This past week I visited the historic Warwick markets with my SIT cohort. The Warwick markets are one of Durban’s main attractions and have existed in the community for over a century. The markets are divided into the following nine sections: Bovine Head Market, Early Morning Market, Berea Station, Brook Street Market, Music Bridge, Herb Market, Lime and Impepho Market, Bear Market and Victoria Street Market. Informal trading is quite common in South Africa. One will find local traders who sell affordable goods along the beach fronts in Durban and near local transit stops.

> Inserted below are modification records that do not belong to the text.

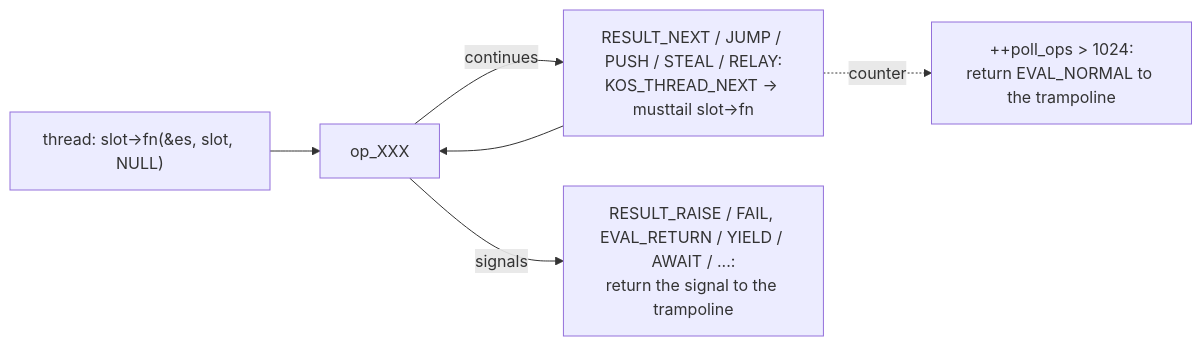
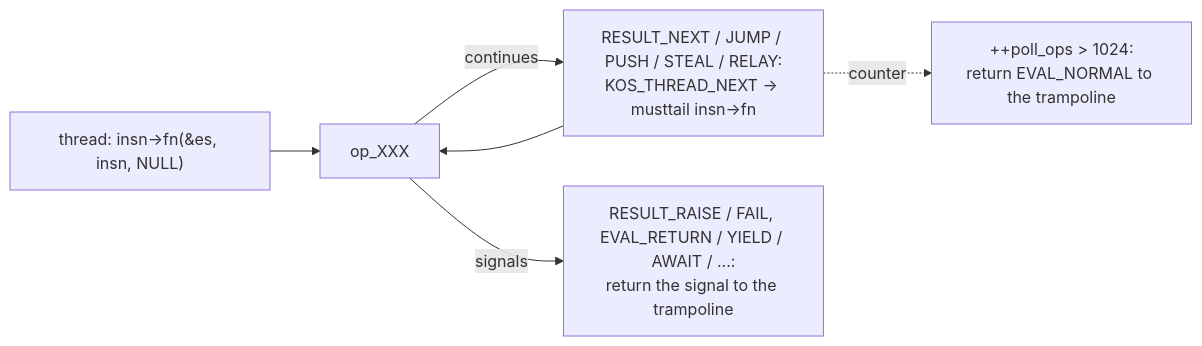
The sixth of 11 diagrams in design/EVALUATOR.md (koskari-lang/koskari), drawn with Mermaid before and after one commit. The commit also changed other lines of this file and 18 other files, not shown here.

````diff
--- a/design/EVALUATOR.md
+++ b/design/EVALUATOR.md
@@ -431,13 +432,13 @@
 ```mermaid
 flowchart LR
-    thread["thread: slot->fn(&es, slot, NULL)"]
+    thread["thread: insn->fn(&es, insn, NULL)"]
     handler["op_XXX"]
-    next["RESULT_NEXT / JUMP / PUSH / STEAL / RELAY:<br/>KOS_THREAD_NEXT → musttail slot->fn"]
+    next["RESULT_NEXT / JUMP / PUSH / STEAL / RELAY:<br/>KOS_THREAD_NEXT → musttail insn->fn"]
     trip["++poll_ops > 1024:<br/>return EVAL_NORMAL to the trampoline"]
     signal["RESULT_RAISE / FAIL, EVAL_RETURN / YIELD / AWAIT / ...:<br/>return the signal to the trampoline"]
 
     thread --> handler
     handler -->|continues| next --> handler
     next -.->|counter| trip
     handler -->|signals| signal
 ```
````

Despite drawing crowds of over 460,000 people per day, the Warwick Markets have had to fight for the right to stay in the Durban Metro Area. Often informal traders have to compete with larger retailers which have more buying power. However, they are not in this fight alone. Asiye eTafuleni is a non-profit organization that assists with Warwick Market tours and has dedicated time and resources to taking up some of the Market’s battles against the city. It specializes in the following areas: Inclusive Design, Urban Advocacy, Urban Education, and Urban Intelligence. eTafuleni gave my SIT cohort a tour of the markets beginning with Berea Station. I came across traders that sold handmade jewelry, clothes, handbags, shoes, spices, food, household appliances, etc. I purchased a handmade floral headband for my niece and handmade earrings for my mom while on the tour. After my cohort’s trip to the Warwick Markets, we reflected as a group on what it means to contribute to the local economy of Durban and to support local businesses. eTafuleni informed us during our tour that a lot of the traders have disabilities and come from impoverished communities. For many, the Warwick Markets have been their only source of income to support their families. The informal traders are also vulnerable to police surveillance, and those without permits put their livelihoods at risk just to make ends meet. I am glad that I was able to support the local traders at the Warwick Markets. This trip made me reflect on how I can support local businesses back home in New York City and support organizations that I believe are doing good work in the community. I’m excited to see what other valuable insights I will glean from my time in South Africa.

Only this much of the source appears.